● Task to carry out:
Could you report every line from the entries that includes the word "HimanshuPant"?

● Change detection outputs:
++++++++++

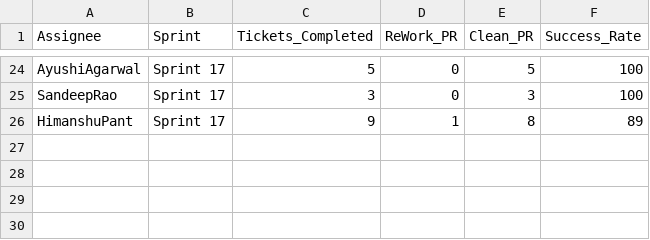
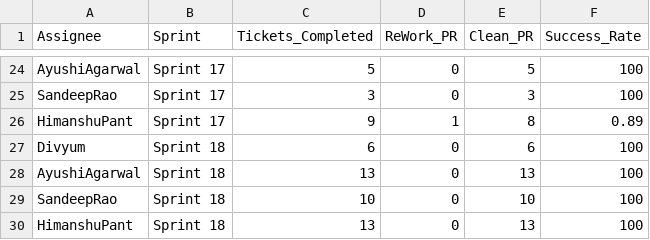
Before and after one commit to DenimSimbhu/CHS_CHN, a CSV file: pr_percent.csv, drawn as a sheet; only a part is shown, gaps mark what is left out.

Commit message:
Add files via upload

```diff
--- a/pr_percent.csv
+++ b/pr_percent.csv
@@ -25,2 +25,6 @@ AyushiAgarwal,Sprint 17,5,0,5,100
 SandeepRao,Sprint 17,3,0,3,100
-HimanshuPant,Sprint 17,9,1,8,89
+HimanshuPant,Sprint 17,9,1,8,0.89
+Divyum,Sprint 18,6,0,6,100
+AyushiAgarwal,Sprint 18,13,0,13,100
+SandeepRao,Sprint 18,10,0,10,100
+HimanshuPant,Sprint 18,13,0,13,100
```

++++++++++

● The answer:
-HimanshuPant,Sprint 17,9,1,8,89
+HimanshuPant,Sprint 17,9,1,8,0.89
+HimanshuPant,Sprint 18,13,0,13,100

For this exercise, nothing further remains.